( past )
They already knew about everything.
The implications of that simple statement ricocheted around in his chest like someone had kicked a scattering of hot ash at him. More than that, the casual ease with which she said it made his fingers wrap tighter around the glass of vodka he held.
With her legs tucked beneath her, she looked almost diminutive, and it was in a tense manner even still, that very likely wouldn’t go away for at least a little while. Zuko was suddenly gripped by the desire to place his hands on her shoulders and knead out every knot he found there. It caught him off guard–he wasn’t a very tactile person with most of his friends, let alone people he barely knew. He took a mouthful of vodka, appreciating the cold burn as it ran along his tongue and down his throat.
Long fingers rubbed at the texture of her couch as he rested the glass back on his lap and looked over at her. Katara. He wanted to say it, to see if it tasted any different than other names in his mouth. “It’s nice to formally meet you,” he told her, inclining his head a little. He didn’t bother making a comment about Jet, though there were plenty he could probably come up with, none of them complimentary. “I’m Zuko. And I’ve had plenty of ruined nights in my life, and this doesn’t fall under that list.”

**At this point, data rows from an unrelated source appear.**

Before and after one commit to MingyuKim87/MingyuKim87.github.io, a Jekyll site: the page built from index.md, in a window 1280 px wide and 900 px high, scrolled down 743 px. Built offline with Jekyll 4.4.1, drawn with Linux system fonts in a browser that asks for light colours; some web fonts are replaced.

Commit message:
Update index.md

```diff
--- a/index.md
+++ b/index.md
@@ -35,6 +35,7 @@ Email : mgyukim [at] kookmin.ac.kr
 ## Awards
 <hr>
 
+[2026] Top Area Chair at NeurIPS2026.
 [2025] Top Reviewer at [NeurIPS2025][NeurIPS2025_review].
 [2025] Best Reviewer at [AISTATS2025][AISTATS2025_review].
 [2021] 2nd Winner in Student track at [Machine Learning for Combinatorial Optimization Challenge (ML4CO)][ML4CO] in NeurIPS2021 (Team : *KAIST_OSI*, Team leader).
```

He tried to make his voice light, but felt like it fell short. Dropping his eyes to the glass and fiddling with the rim of it with his thumb, he added, “I’m sorry it went the way it did.” A fragile silence settled on the couch between them, quivering and threatening to shatter at the slightest noise. Being the one to make it, Zuko broke it, lifting his chin again to find her eyes with his own. “I’m happy to stay. Really.”
Katara’s entire body shifted as she drew in a breath to say something, her eyebrows drawn together in consternation, but he continued before she could. “I know I don’t know you, and this may seem like overkill, but, I’d… like to make sure nothing will happen. If you’re alright with me doing that.”

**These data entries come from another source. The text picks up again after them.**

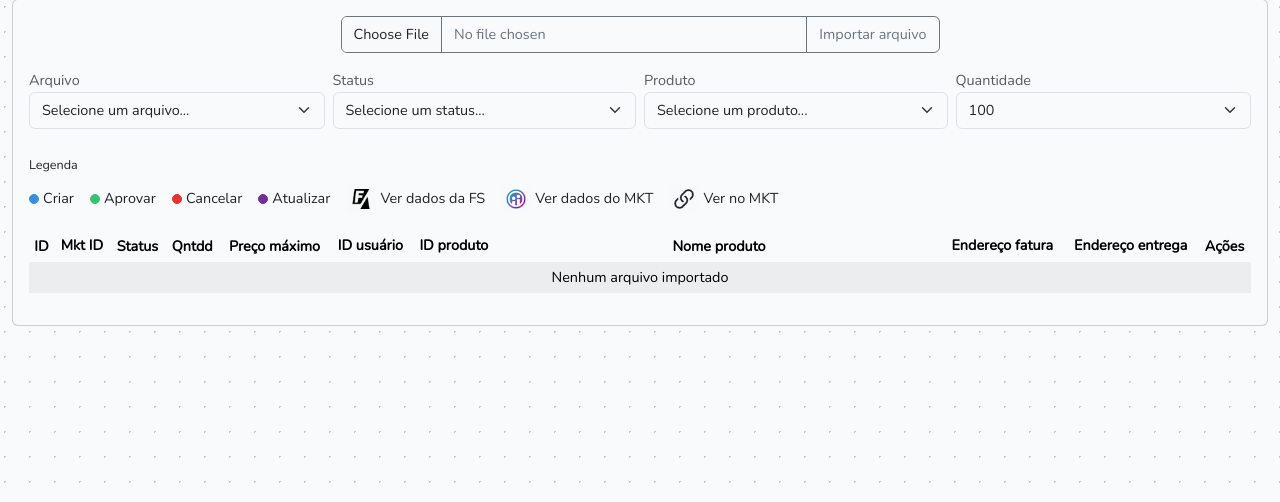
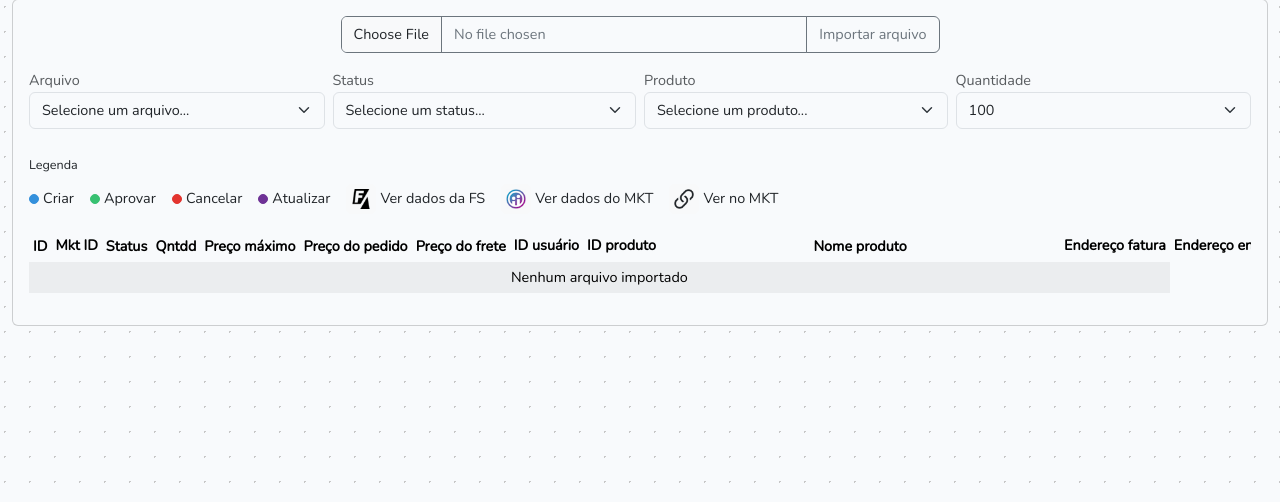
Before and after one commit to CostaMateus/triibo-gateway-php, a Laravel app: page /marketplace/pedidos in a window 1280 px wide. Shown: the part 123-625 px from the top of the page. Run offline with Laravel 12, Linux system fonts and the light colour scheme; a user stored in the database is signed in; data comes from the database, SQL or seed files in the repository; data that the repository does not hold is empty; style sheets or scripts are compiled from the project's sources.

Commit message:
add: campos ord_price e ord_shipping na interface

```diff
--- a/app/Helpers/Functions.php
+++ b/app/Helpers/Functions.php
@@ -1088,6 +1088,22 @@ if ( ! function_exists( "format_postcode" ) )
         $addr[ "postcode" ] = $postcode;
 
         return $addr;
+    }
+}
+
+if ( ! function_exists( "format_price" ) )
+{
+    /**
+     * @param null|float $price
+     *
+     * @return string
+     */
+    function format_price( ?float $price ) : string
+    {
+        if ( !$price )
+            return "0,00";
+
+        return number_format( $price, 2, ",", "." );
     }
 }
 
--- a/resources/views/marketplace/index.blade.php
+++ b/resources/views/marketplace/index.blade.php
@@ -192,6 +192,8 @@
                                         <th class="text-center text-nowrap" >Status</th>
                                         <th class="text-center text-nowrap" >Qntdd</th>
                                         <th class="text-center text-nowrap" >Preço máximo</th>
+                                        <th class="text-center text-nowrap" >Preço do pedido</th>
+                                        <th class="text-center text-nowrap" >Preço do frete</th>
                                         <th class="text-center text-nowrap" >
                                             ID usuário
                                             <a tabindex="0" role="button" data-bs-toggle="popover" data-bs-trigger="focus" data-bs-content="ID do usuário ao qual o pedido ficará atrelado no marketplace" >
@@ -250,7 +252,9 @@
                                                 </span>
                                             </td>
                                             <td class="text-center"          >{{ $order->product_qntt }}</td>
-                                            <td class="text-nowrap text-end" >{{ number_format( $order->max_price, 2, ',', '.' ) }}</td>
+                                            <td class="text-nowrap text-end" >{{ format_price( $order->max_price ) }}</td>
+                                            <td class="text-nowrap text-end" >{{ format_price( $order->ord_price ) }}</td>
+                                            <td class="text-nowrap text-end" >{{ format_price( $order->ord_shipping ) }}</td>
                                             <td class="text-center"          >{{ $order->customer_id  }}</td>
                                             <td class="text-center"          >
                                                 {{ $order->product_id   }}
```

All at once, he couldn’t keep holding her gaze, fearing that his own was too raw. He averted his eyes down to her floor, finding a random seam between two boards of hardwood and lingering there. Memories threatened to drag themselves to the surface–his mother, vanishing. That reporter trying to schedule an interview with his father about the disappearance turning up dead. Finding a concealer of dermablend in his sister’s bathroom he was pretty sure wasn’t for some embarrassing tattoo. There seemed to always have been too many things he couldn’t do, people he couldn’t make sure were safe when they weren’t. Maybe he could do better here, with her. Even if he hadn’t liked Katara so immediately, he’d want some assurance someone was looking after her.
He took a longer drink of vodka–nearly all of it–to banish the memories from his head. “Besides,” he said, a rueful smile tugging at one side of his mouth, “what kind of fake boyfriend would I be if I left so soon after coming up with you?